Data extract:
—————

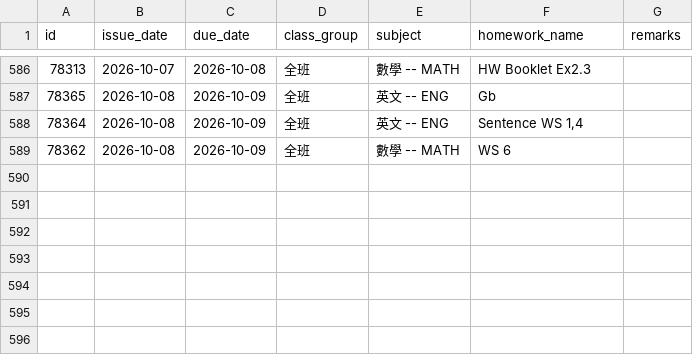
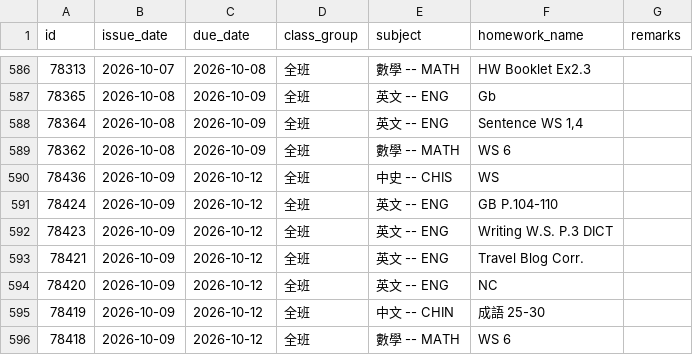
Before and after one commit to ChouChiu/WingChun-s-Website, a CSV file: public/hw-list/homework_data.csv, drawn as a sheet; only a part is shown, gaps mark what is left out.

```diff
--- a/public/hw-list/homework_data.csv
+++ b/public/hw-list/homework_data.csv
@@ -589 +589,8 @@ id,issue_date,due_date,class_group,subject,homework_name,remarks
 78362,2026-10-08,2026-10-09,全班,數學 -- MATH,WS 6,
+78436,2026-10-09,2026-10-12,全班,中史 -- CHIS,WS,
+78424,2026-10-09,2026-10-12,全班,英文 -- ENG,GB P.104-110,
+78423,2026-10-09,2026-10-12,全班,英文 -- ENG,Writing W.S. P.3 DICT,
+78421,2026-10-09,2026-10-12,全班,英文 -- ENG,Travel Blog Corr.,
+78420,2026-10-09,2026-10-12,全班,英文 -- ENG,NC,
+78419,2026-10-09,2026-10-12,全班,中文 -- CHIN,成語 25-30,
+78418,2026-10-09,2026-10-12,全班,數學 -- MATH,WS 6,
```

—————

How to complete this task:
Give every line of the listing above again, exactly, with no images.

Response below:
Before and after one commit to ChouChiu/WingChun-s-Website, a CSV file: public/hw-list/homework_data.csv, drawn as a sheet; only a part is shown, gaps mark what is left out.

```diff
--- a/public/hw-list/homework_data.csv
+++ b/public/hw-list/homework_data.csv
@@ -589 +589,8 @@ id,issue_date,due_date,class_group,subject,homework_name,remarks
 78362,2026-10-08,2026-10-09,全班,數學 -- MATH,WS 6,
+78436,2026-10-09,2026-10-12,全班,中史 -- CHIS,WS,
+78424,2026-10-09,2026-10-12,全班,英文 -- ENG,GB P.104-110,
+78423,2026-10-09,2026-10-12,全班,英文 -- ENG,Writing W.S. P.3 DICT,
+78421,2026-10-09,2026-10-12,全班,英文 -- ENG,Travel Blog Corr.,
+78420,2026-10-09,2026-10-12,全班,英文 -- ENG,NC,
+78419,2026-10-09,2026-10-12,全班,中文 -- CHIN,成語 25-30,
+78418,2026-10-09,2026-10-12,全班,數學 -- MATH,WS 6,
```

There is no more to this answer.